when strong men become bowed down,

when women can no longer grind corn,

when (through hardness of hearing?) so many sounds are no longer heard –

the sound of the mill,

the singing of the birds,

the sounds of song –

and when walking uphill becomes a dreaded ordeal.

Yet, while all that is happening, life continues with never-ending normality:

the blossoms come out on the almond tree

the grasshopper is heavy with food, and

the trees bear their fruit,

but we move inexorably towards our “everlasting home” in the bosom of the earth.

Already the mourners are getting ready to see us off, awaiting the moment “before the silver cord has snapped, or the golden lamp has been broken, or the pitcher shattered at the spring, or the pulley cracked at the well, or before the dust returns to the earth as it once came from it, and the breath of God who gave it” – all poetic ways of describing the ultimate return to the earth of the dust from which we came.

Finally, the Teacher closes his message using the same words with which he opened his book: “Vanity of vanities. All is vanity.”

Yet, as the Jerusalem Bible comments, while the book ends with the same words with which it began, in between it has covered much ground. It reminds us of our wretchedness and powerlessness but also of our greatness, by showing us that there is something greater beyond the world in which we live.
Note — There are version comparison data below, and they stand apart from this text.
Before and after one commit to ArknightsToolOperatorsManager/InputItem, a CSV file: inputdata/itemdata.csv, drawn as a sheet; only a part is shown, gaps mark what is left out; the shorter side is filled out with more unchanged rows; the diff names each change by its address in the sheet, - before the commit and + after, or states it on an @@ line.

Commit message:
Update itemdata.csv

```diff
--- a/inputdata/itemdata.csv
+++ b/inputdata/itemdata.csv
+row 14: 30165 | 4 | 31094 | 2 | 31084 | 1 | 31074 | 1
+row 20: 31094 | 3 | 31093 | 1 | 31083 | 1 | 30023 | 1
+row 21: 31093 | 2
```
It points us in the direction of the God who is above and beyond all that we can experience. “It incites the reader to disinterested religion and to that kind of prayer in which a creature, aware of its nothingness, adores the mystery of God”.

Vanity, or meaninglessness, is not the last word.

It is possible to feel depressed on reading this book but that is not its ultimate purpose and certainly not the intention of those who chose these readings for the liturgy.

Underneath the apparent negativity and cynicism is the deep truth of the transitoriness and fragility of all existence and the importance of our using well the time – long or short – that has been given to us and, through the joys and pains that make up every life, finding God’s love and compassion there. Life is to be enjoyed but with the realisation that, on this earth, it has a very definite end for each individual.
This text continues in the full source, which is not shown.